> Records to process
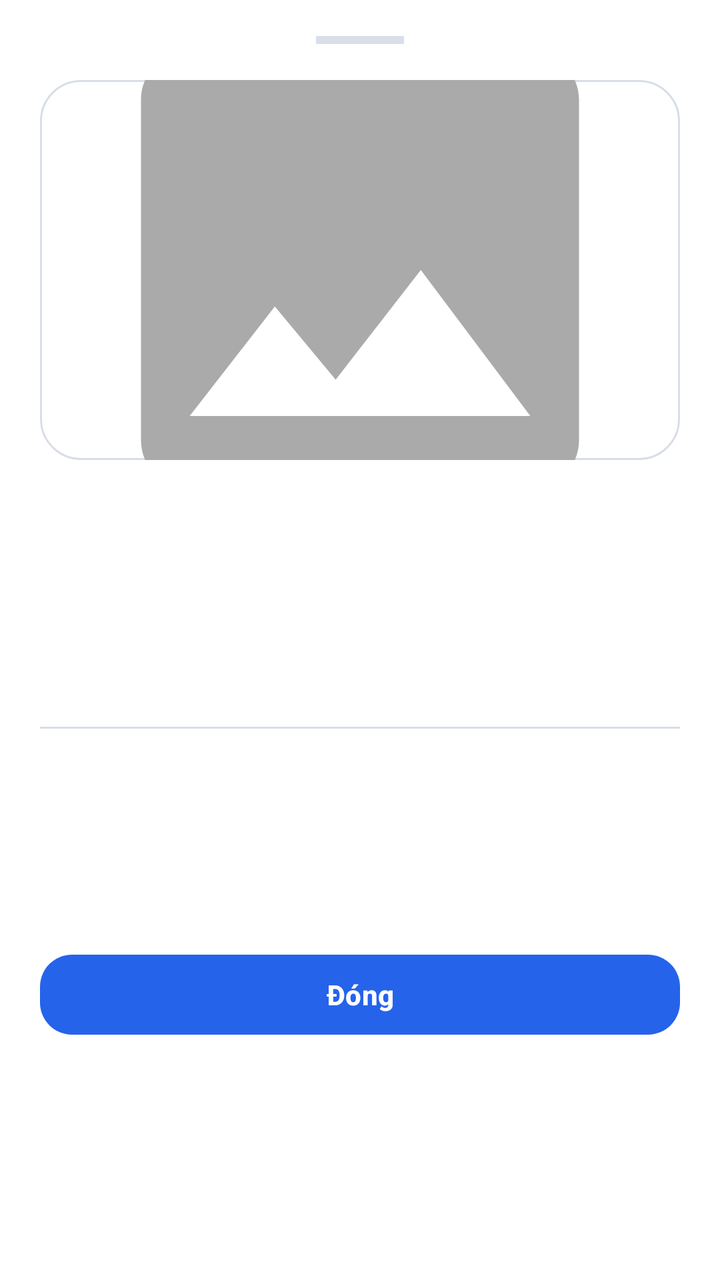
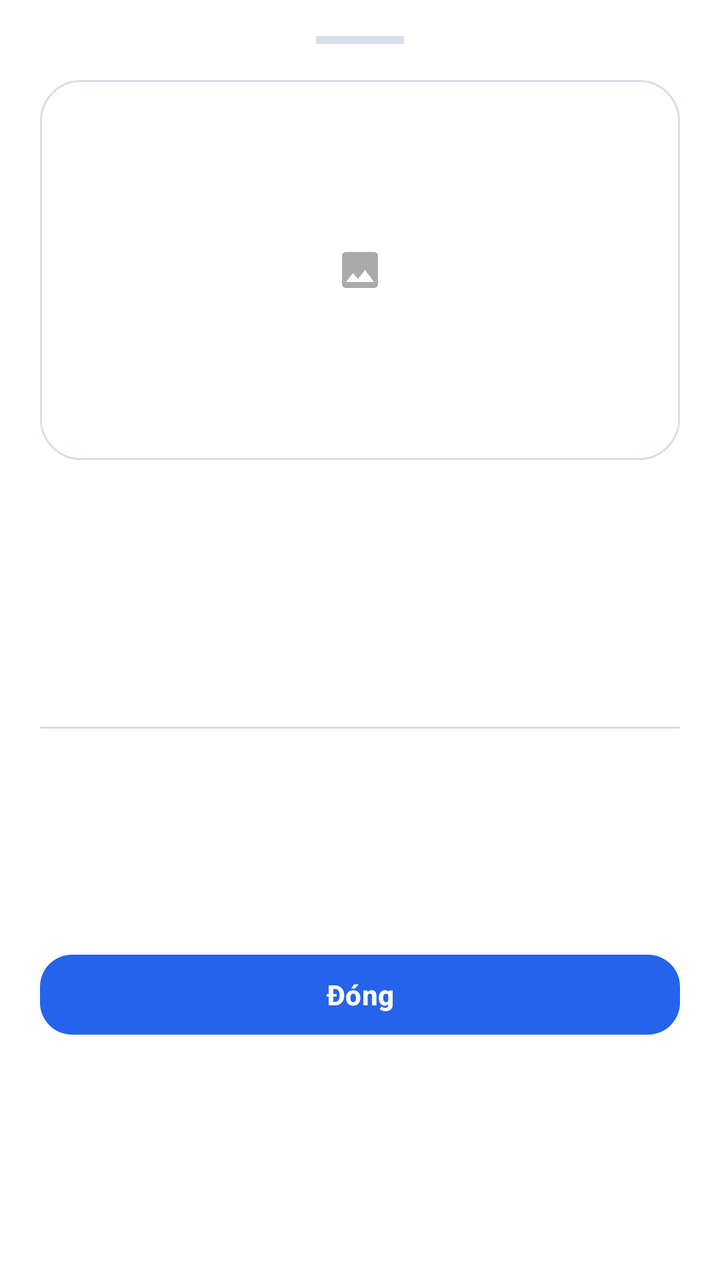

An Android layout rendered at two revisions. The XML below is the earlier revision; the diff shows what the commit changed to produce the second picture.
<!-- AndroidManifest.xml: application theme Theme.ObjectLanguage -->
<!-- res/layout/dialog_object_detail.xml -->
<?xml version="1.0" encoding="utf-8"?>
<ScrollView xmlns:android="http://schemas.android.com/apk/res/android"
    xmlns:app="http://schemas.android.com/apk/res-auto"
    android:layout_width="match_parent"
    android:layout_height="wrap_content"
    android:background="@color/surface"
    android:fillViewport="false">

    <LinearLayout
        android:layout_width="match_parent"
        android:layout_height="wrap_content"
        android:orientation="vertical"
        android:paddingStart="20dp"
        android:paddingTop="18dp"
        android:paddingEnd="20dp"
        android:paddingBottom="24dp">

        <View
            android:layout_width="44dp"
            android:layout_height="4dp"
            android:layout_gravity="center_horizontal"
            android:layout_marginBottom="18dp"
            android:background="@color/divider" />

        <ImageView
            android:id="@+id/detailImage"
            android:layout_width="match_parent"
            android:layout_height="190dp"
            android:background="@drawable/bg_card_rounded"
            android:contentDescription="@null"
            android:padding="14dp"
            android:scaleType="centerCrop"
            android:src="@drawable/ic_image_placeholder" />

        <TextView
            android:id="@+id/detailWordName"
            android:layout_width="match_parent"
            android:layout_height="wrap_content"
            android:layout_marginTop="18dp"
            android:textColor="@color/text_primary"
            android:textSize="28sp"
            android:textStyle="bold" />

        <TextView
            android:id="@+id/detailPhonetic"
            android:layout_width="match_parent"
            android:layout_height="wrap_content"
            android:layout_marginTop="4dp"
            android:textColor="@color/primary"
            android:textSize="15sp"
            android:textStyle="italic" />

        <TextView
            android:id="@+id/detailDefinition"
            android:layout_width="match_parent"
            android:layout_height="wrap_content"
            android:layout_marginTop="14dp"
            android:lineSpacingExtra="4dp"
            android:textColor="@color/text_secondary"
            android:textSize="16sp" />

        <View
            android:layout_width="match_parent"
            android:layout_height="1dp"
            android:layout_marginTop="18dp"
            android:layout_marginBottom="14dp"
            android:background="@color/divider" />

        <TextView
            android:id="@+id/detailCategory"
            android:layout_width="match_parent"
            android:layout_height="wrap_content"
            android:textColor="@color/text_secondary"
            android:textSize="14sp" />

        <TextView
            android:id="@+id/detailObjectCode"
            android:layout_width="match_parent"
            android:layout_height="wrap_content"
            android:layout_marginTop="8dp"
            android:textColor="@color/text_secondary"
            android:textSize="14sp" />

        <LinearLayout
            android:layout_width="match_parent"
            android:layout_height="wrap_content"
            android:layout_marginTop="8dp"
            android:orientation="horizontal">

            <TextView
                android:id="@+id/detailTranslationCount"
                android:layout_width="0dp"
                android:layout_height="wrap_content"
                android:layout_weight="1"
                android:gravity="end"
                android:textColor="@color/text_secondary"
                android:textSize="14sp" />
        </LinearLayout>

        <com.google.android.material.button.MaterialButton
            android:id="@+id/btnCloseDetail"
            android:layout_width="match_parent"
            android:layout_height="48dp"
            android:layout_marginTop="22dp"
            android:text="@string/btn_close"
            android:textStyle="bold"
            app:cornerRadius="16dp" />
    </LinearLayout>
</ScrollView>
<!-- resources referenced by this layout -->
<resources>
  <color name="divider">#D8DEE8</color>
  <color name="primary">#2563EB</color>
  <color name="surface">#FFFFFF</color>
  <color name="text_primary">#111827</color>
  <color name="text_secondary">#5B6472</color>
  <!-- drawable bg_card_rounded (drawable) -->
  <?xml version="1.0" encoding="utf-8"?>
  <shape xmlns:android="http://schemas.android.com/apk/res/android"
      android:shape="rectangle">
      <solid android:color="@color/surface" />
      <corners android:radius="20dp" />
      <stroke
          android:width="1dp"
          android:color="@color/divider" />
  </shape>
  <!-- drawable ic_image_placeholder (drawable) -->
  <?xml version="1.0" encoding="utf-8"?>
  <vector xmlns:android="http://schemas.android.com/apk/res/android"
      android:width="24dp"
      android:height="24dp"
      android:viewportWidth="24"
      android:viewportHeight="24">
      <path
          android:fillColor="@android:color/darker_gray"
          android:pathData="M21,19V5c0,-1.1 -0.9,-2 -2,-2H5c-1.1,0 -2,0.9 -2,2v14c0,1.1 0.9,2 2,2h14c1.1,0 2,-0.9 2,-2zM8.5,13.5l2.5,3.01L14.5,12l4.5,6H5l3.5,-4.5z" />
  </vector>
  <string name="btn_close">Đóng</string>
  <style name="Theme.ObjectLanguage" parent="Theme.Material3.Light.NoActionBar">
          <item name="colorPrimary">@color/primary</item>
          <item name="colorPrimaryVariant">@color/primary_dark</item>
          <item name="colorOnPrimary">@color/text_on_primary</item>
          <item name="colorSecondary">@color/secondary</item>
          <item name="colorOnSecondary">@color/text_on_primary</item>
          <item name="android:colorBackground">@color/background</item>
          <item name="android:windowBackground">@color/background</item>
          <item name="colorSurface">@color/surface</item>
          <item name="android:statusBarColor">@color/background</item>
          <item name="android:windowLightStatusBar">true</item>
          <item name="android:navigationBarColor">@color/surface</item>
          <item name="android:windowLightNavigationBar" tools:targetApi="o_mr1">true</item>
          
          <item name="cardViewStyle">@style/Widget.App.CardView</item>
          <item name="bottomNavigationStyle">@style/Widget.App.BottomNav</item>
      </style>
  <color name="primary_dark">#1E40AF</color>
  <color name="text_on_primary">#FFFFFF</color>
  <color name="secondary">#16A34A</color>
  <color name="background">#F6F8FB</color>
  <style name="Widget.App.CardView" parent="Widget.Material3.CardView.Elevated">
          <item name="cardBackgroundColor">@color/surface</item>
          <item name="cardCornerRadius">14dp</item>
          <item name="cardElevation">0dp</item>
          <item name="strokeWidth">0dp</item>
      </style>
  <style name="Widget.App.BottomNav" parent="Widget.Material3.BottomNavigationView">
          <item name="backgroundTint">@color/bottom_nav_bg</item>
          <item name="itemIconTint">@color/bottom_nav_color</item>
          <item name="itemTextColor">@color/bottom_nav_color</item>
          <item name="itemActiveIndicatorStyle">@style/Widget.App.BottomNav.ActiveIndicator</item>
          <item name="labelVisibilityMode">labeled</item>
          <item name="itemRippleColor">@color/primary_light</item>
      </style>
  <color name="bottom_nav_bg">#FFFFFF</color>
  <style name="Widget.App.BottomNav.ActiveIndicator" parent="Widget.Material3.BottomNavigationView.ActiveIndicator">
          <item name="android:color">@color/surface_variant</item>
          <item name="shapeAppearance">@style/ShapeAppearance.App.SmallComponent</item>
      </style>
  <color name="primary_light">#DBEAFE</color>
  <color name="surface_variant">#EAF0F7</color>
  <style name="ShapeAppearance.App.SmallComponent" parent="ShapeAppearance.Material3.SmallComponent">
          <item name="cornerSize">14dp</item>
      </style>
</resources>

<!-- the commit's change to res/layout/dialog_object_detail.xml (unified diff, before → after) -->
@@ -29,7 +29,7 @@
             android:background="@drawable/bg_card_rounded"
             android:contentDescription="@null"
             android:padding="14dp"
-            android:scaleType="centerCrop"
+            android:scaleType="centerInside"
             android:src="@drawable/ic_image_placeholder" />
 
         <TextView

> Assignment
All of the records should be set down exactly, minus the pictures they hold.

> Answer to the problem
An Android layout rendered at two revisions. The XML below is the earlier revision; the diff shows what the commit changed to produce the second picture.
<!-- AndroidManifest.xml: application theme Theme.ObjectLanguage -->
<!-- res/layout/dialog_object_detail.xml -->
<?xml version="1.0" encoding="utf-8"?>
<ScrollView xmlns:android="http://schemas.android.com/apk/res/android"
    xmlns:app="http://schemas.android.com/apk/res-auto"
    android:layout_width="match_parent"
    android:layout_height="wrap_content"
    android:background="@color/surface"
    android:fillViewport="false">

    <LinearLayout
        android:layout_width="match_parent"
        android:layout_height="wrap_content"
        android:orientation="vertical"
        android:paddingStart="20dp"
        android:paddingTop="18dp"
        android:paddingEnd="20dp"
        android:paddingBottom="24dp">

        <View
            android:layout_width="44dp"
            android:layout_height="4dp"
            android:layout_gravity="center_horizontal"
            android:layout_marginBottom="18dp"
            android:background="@color/divider" />

        <ImageView
            android:id="@+id/detailImage"
            android:layout_width="match_parent"
            android:layout_height="190dp"
            android:background="@drawable/bg_card_rounded"
            android:contentDescription="@null"
            android:padding="14dp"
            android:scaleType="centerCrop"
            android:src="@drawable/ic_image_placeholder" />

        <TextView
            android:id="@+id/detailWordName"
            android:layout_width="match_parent"
            android:layout_height="wrap_content"
            android:layout_marginTop="18dp"
            android:textColor="@color/text_primary"
            android:textSize="28sp"
            android:textStyle="bold" />

        <TextView
            android:id="@+id/detailPhonetic"
            android:layout_width="match_parent"
            android:layout_height="wrap_content"
            android:layout_marginTop="4dp"
            android:textColor="@color/primary"
            android:textSize="15sp"
            android:textStyle="italic" />

        <TextView
            android:id="@+id/detailDefinition"
            android:layout_width="match_parent"
            android:layout_height="wrap_content"
            android:layout_marginTop="14dp"
            android:lineSpacingExtra="4dp"
            android:textColor="@color/text_secondary"
            android:textSize="16sp" />

        <View
            android:layout_width="match_parent"
            android:layout_height="1dp"
            android:layout_marginTop="18dp"
            android:layout_marginBottom="14dp"
            android:background="@color/divider" />

        <TextView
            android:id="@+id/detailCategory"
            android:layout_width="match_parent"
            android:layout_height="wrap_content"
            android:textColor="@color/text_secondary"
            android:textSize="14sp" />

        <TextView
            android:id="@+id/detailObjectCode"
            android:layout_width="match_parent"
            android:layout_height="wrap_content"
            android:layout_marginTop="8dp"
            android:textColor="@color/text_secondary"
            android:textSize="14sp" />

        <LinearLayout
            android:layout_width="match_parent"
            android:layout_height="wrap_content"
            android:layout_marginTop="8dp"
            android:orientation="horizontal">

            <TextView
                android:id="@+id/detailTranslationCount"
                android:layout_width="0dp"
                android:layout_height="wrap_content"
                android:layout_weight="1"
                android:gravity="end"
                android:textColor="@color/text_secondary"
                android:textSize="14sp" />
        </LinearLayout>

        <com.google.android.material.button.MaterialButton
            android:id="@+id/btnCloseDetail"
            android:layout_width="match_parent"
            android:layout_height="48dp"
            android:layout_marginTop="22dp"
            android:text="@string/btn_close"
            android:textStyle="bold"
            app:cornerRadius="16dp" />
    </LinearLayout>
</ScrollView>
<!-- resources referenced by this layout -->
<resources>
  <color name="divider">#D8DEE8</color>
  <color name="primary">#2563EB</color>
  <color name="surface">#FFFFFF</color>
  <color name="text_primary">#111827</color>
  <color name="text_secondary">#5B6472</color>
  <!-- drawable bg_card_rounded (drawable) -->
  <?xml version="1.0" encoding="utf-8"?>
  <shape xmlns:android="http://schemas.android.com/apk/res/android"
      android:shape="rectangle">
      <solid android:color="@color/surface" />
      <corners android:radius="20dp" />
      <stroke
          android:width="1dp"
          android:color="@color/divider" />
  </shape>
  <!-- drawable ic_image_placeholder (drawable) -->
  <?xml version="1.0" encoding="utf-8"?>
  <vector xmlns:android="http://schemas.android.com/apk/res/android"
      android:width="24dp"
      android:height="24dp"
      android:viewportWidth="24"
      android:viewportHeight="24">
      <path
          android:fillColor="@android:color/darker_gray"
          android:pathData="M21,19V5c0,-1.1 -0.9,-2 -2,-2H5c-1.1,0 -2,0.9 -2,2v14c0,1.1 0.9,2 2,2h14c1.1,0 2,-0.9 2,-2zM8.5,13.5l2.5,3.01L14.5,12l4.5,6H5l3.5,-4.5z" />
  </vector>
  <string name="btn_close">Đóng</string>
  <style name="Theme.ObjectLanguage" parent="Theme.Material3.Light.NoActionBar">
          <item name="colorPrimary">@color/primary</item>
          <item name="colorPrimaryVariant">@color/primary_dark</item>
          <item name="colorOnPrimary">@color/text_on_primary</item>
          <item name="colorSecondary">@color/secondary</item>
          <item name="colorOnSecondary">@color/text_on_primary</item>
          <item name="android:colorBackground">@color/background</item>
          <item name="android:windowBackground">@color/background</item>
          <item name="colorSurface">@color/surface</item>
          <item name="android:statusBarColor">@color/background</item>
          <item name="android:windowLightStatusBar">true</item>
          <item name="android:navigationBarColor">@color/surface</item>
          <item name="android:windowLightNavigationBar" tools:targetApi="o_mr1">true</item>
          
          <item name="cardViewStyle">@style/Widget.App.CardView</item>
          <item name="bottomNavigationStyle">@style/Widget.App.BottomNav</item>
      </style>
  <color name="primary_dark">#1E40AF</color>
  <color name="text_on_primary">#FFFFFF</color>
  <color name="secondary">#16A34A</color>
  <color name="background">#F6F8FB</color>
  <style name="Widget.App.CardView" parent="Widget.Material3.CardView.Elevated">
          <item name="cardBackgroundColor">@color/surface</item>
          <item name="cardCornerRadius">14dp</item>
          <item name="cardElevation">0dp</item>
          <item name="strokeWidth">0dp</item>
      </style>
  <style name="Widget.App.BottomNav" parent="Widget.Material3.BottomNavigationView">
          <item name="backgroundTint">@color/bottom_nav_bg</item>
          <item name="itemIconTint">@color/bottom_nav_color</item>
          <item name="itemTextColor">@color/bottom_nav_color</item>
          <item name="itemActiveIndicatorStyle">@style/Widget.App.BottomNav.ActiveIndicator</item>
          <item name="labelVisibilityMode">labeled</item>
          <item name="itemRippleColor">@color/primary_light</item>
      </style>
  <color name="bottom_nav_bg">#FFFFFF</color>
  <style name="Widget.App.BottomNav.ActiveIndicator" parent="Widget.Material3.BottomNavigationView.ActiveIndicator">
          <item name="android:color">@color/surface_variant</item>
          <item name="shapeAppearance">@style/ShapeAppearance.App.SmallComponent</item>
      </style>
  <color name="primary_light">#DBEAFE</color>
  <color name="surface_variant">#EAF0F7</color>
  <style name="ShapeAppearance.App.SmallComponent" parent="ShapeAppearance.Material3.SmallComponent">
          <item name="cornerSize">14dp</item>
      </style>
</resources>

<!-- the commit's change to res/layout/dialog_object_detail.xml (unified diff, before → after) -->
@@ -29,7 +29,7 @@
             android:background="@drawable/bg_card_rounded"
             android:contentDescription="@null"
             android:padding="14dp"
-            android:scaleType="centerCrop"
+            android:scaleType="centerInside"
             android:src="@drawable/ic_image_placeholder" />
 
         <TextView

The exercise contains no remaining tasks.